Collected data entries:
--------------------------------

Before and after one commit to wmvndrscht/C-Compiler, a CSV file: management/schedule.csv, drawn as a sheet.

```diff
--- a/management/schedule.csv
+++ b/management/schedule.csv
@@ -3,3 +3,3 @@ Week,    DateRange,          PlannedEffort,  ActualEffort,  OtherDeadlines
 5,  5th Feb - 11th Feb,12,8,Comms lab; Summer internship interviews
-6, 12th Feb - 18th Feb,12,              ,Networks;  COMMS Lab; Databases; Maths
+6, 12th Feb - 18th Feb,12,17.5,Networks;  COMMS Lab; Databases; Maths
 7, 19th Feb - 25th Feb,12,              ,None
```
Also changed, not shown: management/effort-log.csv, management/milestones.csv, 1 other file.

--------------------------------

The answer must consist of every line above that holds the string "file", copied exactly.

Before and after one commit to wmvndrscht/C-Compiler, a CSV file: management/schedule.csv, drawn as a sheet.
Also changed, not shown: management/effort-log.csv, management/milestones.csv, 1 other file.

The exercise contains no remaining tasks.